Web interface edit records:

■ ■ ■ ■ ■

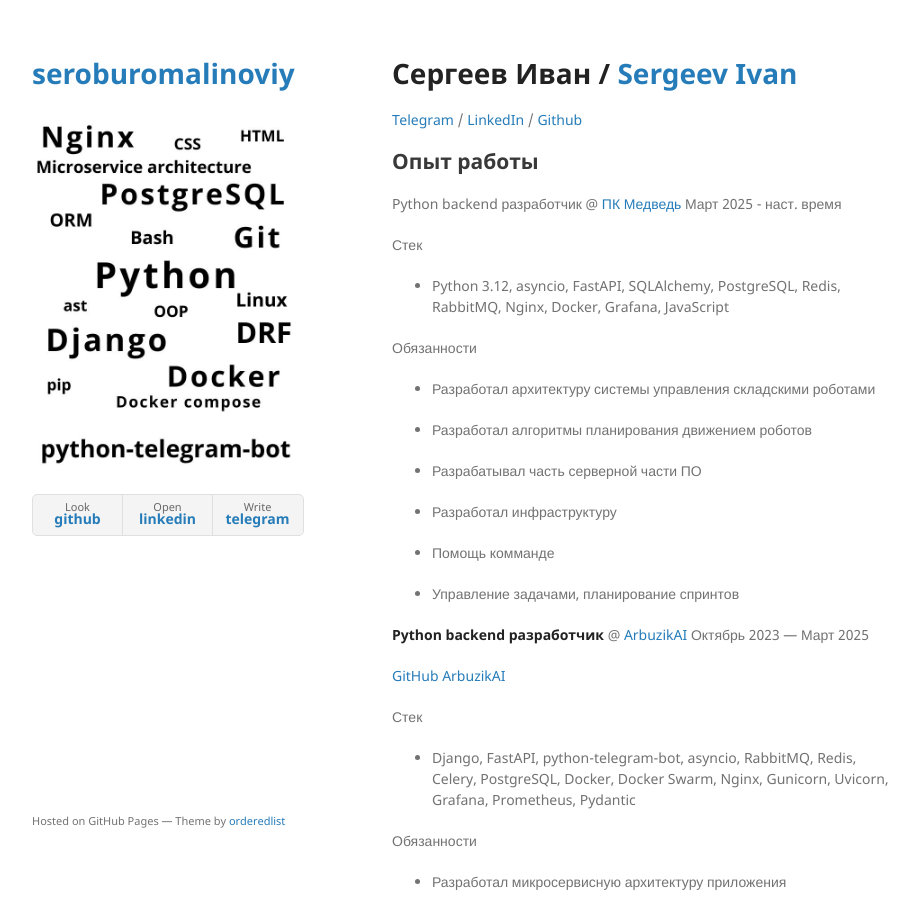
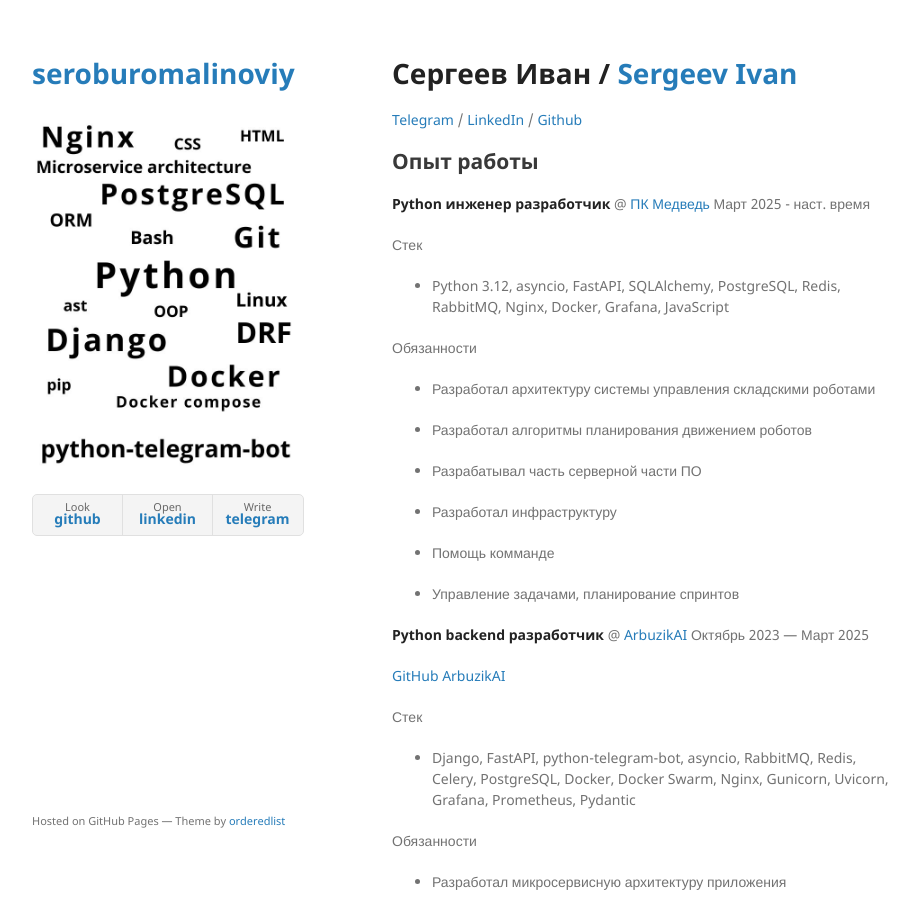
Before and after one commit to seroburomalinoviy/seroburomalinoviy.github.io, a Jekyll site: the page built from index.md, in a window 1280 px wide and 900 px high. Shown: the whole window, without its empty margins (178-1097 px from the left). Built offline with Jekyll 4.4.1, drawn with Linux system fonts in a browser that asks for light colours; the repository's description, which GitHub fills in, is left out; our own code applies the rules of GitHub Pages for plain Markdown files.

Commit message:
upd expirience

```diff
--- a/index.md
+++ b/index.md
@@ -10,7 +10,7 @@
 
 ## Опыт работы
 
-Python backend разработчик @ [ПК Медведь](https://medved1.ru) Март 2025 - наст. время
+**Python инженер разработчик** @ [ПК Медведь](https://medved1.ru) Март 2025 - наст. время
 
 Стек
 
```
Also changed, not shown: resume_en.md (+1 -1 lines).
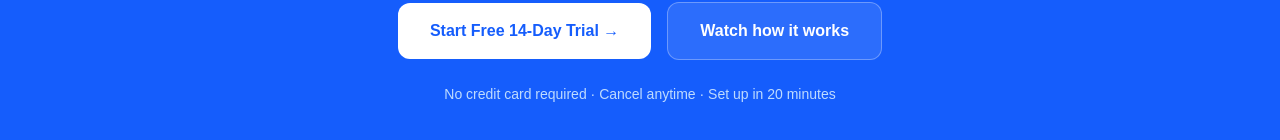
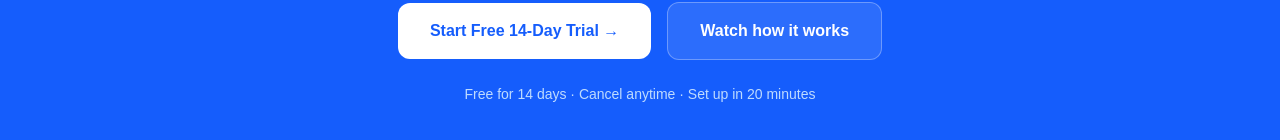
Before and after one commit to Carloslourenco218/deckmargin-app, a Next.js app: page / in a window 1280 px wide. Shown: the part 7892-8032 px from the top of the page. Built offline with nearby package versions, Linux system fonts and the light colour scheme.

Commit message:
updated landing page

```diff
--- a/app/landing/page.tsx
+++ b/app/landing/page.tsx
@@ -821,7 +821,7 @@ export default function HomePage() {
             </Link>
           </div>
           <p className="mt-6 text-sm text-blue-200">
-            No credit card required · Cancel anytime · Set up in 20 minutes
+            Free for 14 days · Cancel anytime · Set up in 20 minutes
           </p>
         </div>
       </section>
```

■ ■ ■ ■ ■

(WORK TO COMPLETE) Could you give the number of lines in the entries that contain the string "https"? Only the number, please.

(RESULT FOR THIS EXERCISE) 2